Why do companies decide to go public? And, more specifically, why is Globus Medical deciding to do so? In an initial public offering , a company gains an influx of capital from the mass sale of its shares. In its filing, Globus leaves its options wide open with regards to how it will use this anticipated capital:
“We intend to use the net proceeds received by us from this offering for working capital and general corporate purposes, including further expansion of our sales and marketing efforts and continued investments in research and development,” Globus Medical’s SEC document states. “We do not have any specific uses of the net proceeds planned, nor have we determined the amounts that we will actually spend on those uses.”
Globus paid a $1 million fine in February to the U.S. Food and Drug Administration (FDA) for marketing a product without approval. The FDA apparently did not okay the company’s NuBone Osteoinductive Bone Graft product because it was not substantially equivalent to similar products already on the market.

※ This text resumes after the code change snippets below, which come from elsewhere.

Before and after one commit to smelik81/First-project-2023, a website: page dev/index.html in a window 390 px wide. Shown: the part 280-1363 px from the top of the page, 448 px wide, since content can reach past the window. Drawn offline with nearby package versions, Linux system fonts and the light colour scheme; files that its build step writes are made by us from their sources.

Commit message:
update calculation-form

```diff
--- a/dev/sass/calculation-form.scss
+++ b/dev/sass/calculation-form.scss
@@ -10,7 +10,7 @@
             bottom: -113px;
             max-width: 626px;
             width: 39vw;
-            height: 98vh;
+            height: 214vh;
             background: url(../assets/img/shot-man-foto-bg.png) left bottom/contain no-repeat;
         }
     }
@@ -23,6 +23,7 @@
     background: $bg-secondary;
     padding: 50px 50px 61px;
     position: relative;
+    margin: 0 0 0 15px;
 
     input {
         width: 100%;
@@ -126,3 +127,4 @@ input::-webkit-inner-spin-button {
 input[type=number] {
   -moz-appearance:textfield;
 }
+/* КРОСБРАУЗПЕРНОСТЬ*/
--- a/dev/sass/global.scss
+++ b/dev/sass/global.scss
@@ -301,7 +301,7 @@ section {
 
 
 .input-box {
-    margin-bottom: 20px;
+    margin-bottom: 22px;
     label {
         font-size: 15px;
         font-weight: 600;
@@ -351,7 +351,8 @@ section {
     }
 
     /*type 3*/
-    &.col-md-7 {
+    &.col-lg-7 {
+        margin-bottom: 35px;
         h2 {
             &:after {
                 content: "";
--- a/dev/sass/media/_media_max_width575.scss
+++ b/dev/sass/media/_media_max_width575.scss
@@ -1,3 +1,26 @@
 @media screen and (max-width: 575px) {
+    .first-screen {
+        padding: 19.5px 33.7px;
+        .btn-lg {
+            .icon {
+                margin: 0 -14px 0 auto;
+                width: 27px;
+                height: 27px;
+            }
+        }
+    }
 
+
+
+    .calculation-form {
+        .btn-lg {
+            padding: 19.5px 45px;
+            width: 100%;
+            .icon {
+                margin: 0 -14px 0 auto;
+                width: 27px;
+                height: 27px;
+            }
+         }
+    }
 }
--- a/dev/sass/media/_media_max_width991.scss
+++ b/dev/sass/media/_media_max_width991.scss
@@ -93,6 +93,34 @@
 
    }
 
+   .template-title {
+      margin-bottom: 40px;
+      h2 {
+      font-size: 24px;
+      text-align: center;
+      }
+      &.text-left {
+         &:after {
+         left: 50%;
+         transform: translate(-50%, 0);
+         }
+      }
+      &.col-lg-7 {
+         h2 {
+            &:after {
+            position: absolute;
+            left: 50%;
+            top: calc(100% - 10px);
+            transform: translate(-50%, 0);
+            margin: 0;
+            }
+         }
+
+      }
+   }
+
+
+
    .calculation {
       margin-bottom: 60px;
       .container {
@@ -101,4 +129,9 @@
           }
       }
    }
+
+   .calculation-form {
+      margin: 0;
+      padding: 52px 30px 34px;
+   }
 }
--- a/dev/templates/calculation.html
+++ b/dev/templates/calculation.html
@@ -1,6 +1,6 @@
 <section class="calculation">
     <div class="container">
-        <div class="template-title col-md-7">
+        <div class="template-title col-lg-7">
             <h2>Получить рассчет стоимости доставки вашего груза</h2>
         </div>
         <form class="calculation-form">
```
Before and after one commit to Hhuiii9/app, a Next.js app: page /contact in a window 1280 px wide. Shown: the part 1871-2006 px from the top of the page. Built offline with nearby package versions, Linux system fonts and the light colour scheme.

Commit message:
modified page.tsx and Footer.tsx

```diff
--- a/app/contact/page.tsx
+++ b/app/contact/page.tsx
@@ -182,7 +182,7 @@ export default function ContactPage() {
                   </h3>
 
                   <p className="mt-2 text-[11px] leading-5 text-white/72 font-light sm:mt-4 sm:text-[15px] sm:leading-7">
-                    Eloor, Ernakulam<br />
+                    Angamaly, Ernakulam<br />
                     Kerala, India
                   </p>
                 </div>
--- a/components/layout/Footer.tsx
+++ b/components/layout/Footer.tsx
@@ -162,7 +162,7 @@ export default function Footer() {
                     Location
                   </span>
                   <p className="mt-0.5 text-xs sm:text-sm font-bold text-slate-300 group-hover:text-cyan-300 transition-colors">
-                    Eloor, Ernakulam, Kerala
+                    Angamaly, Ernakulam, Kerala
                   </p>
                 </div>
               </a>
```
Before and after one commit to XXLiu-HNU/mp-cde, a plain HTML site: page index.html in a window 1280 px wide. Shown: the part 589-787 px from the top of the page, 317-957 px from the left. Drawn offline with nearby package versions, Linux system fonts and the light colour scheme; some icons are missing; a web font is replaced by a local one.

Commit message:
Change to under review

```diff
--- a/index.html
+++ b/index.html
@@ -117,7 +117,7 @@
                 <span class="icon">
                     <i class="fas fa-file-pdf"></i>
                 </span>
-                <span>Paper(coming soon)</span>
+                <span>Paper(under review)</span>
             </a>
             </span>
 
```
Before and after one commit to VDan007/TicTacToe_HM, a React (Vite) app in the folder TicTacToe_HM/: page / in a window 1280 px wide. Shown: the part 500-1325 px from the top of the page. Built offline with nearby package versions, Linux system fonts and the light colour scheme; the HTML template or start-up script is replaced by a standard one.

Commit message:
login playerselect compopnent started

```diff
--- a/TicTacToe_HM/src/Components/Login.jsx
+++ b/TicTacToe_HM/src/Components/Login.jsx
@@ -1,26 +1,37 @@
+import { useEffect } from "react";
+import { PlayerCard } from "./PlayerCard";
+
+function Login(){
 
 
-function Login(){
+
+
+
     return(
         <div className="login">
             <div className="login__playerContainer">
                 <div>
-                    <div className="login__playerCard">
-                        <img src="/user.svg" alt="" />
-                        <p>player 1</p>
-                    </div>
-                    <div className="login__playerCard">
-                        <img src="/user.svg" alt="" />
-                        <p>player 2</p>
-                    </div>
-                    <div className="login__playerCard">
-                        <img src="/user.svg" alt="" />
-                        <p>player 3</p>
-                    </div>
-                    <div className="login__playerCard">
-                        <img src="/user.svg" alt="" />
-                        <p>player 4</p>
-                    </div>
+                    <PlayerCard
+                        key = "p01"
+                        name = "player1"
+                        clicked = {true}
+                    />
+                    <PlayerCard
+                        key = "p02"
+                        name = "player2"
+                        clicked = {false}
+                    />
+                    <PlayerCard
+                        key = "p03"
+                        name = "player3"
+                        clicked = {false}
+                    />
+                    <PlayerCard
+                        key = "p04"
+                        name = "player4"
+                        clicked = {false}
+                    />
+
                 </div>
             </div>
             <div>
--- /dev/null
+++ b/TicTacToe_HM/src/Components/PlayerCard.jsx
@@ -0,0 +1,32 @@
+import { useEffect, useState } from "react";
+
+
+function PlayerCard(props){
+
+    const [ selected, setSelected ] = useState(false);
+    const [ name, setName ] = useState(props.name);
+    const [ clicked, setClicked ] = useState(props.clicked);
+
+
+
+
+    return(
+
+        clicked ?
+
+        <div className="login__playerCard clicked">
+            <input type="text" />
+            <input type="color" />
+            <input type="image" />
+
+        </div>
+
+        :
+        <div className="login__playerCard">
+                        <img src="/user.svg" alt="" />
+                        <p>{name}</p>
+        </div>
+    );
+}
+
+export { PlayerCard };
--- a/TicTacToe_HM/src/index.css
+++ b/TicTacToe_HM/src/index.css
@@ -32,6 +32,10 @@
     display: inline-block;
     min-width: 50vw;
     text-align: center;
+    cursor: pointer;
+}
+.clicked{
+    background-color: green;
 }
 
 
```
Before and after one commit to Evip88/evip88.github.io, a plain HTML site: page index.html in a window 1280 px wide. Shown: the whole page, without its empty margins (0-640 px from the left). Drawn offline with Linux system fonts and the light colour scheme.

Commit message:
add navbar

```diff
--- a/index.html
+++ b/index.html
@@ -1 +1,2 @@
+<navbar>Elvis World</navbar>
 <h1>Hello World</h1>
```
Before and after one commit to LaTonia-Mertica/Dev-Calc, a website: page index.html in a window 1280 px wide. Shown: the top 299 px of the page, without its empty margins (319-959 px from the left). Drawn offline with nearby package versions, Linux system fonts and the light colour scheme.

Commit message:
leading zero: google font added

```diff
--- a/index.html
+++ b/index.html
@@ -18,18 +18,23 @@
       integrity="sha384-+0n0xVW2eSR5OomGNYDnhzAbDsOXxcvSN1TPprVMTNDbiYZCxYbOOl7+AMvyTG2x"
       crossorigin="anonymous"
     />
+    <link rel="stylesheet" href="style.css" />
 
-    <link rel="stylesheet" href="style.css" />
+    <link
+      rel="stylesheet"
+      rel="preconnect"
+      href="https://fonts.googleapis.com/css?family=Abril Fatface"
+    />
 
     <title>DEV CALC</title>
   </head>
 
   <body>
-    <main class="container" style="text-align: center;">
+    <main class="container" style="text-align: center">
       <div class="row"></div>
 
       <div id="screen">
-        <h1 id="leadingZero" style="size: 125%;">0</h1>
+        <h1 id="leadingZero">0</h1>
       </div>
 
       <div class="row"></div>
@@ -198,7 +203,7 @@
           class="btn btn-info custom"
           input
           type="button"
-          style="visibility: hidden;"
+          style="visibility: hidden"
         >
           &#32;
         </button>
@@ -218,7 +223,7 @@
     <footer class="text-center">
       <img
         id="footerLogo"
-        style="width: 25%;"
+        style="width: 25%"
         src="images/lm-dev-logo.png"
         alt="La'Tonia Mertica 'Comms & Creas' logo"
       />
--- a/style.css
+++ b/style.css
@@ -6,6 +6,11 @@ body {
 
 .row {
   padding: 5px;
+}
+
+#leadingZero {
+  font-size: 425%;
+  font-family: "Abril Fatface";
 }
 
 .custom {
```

Globus does not specify a price for its shares in the S-1 form. The company hopes to trade under the New York Stock Exchange (NYSE) ticker symbol GMED. Normal wait times between the initial filing of an S-1 (the form a company needs to announce its intent to go public) and actually becoming a public company is about 10 weeks.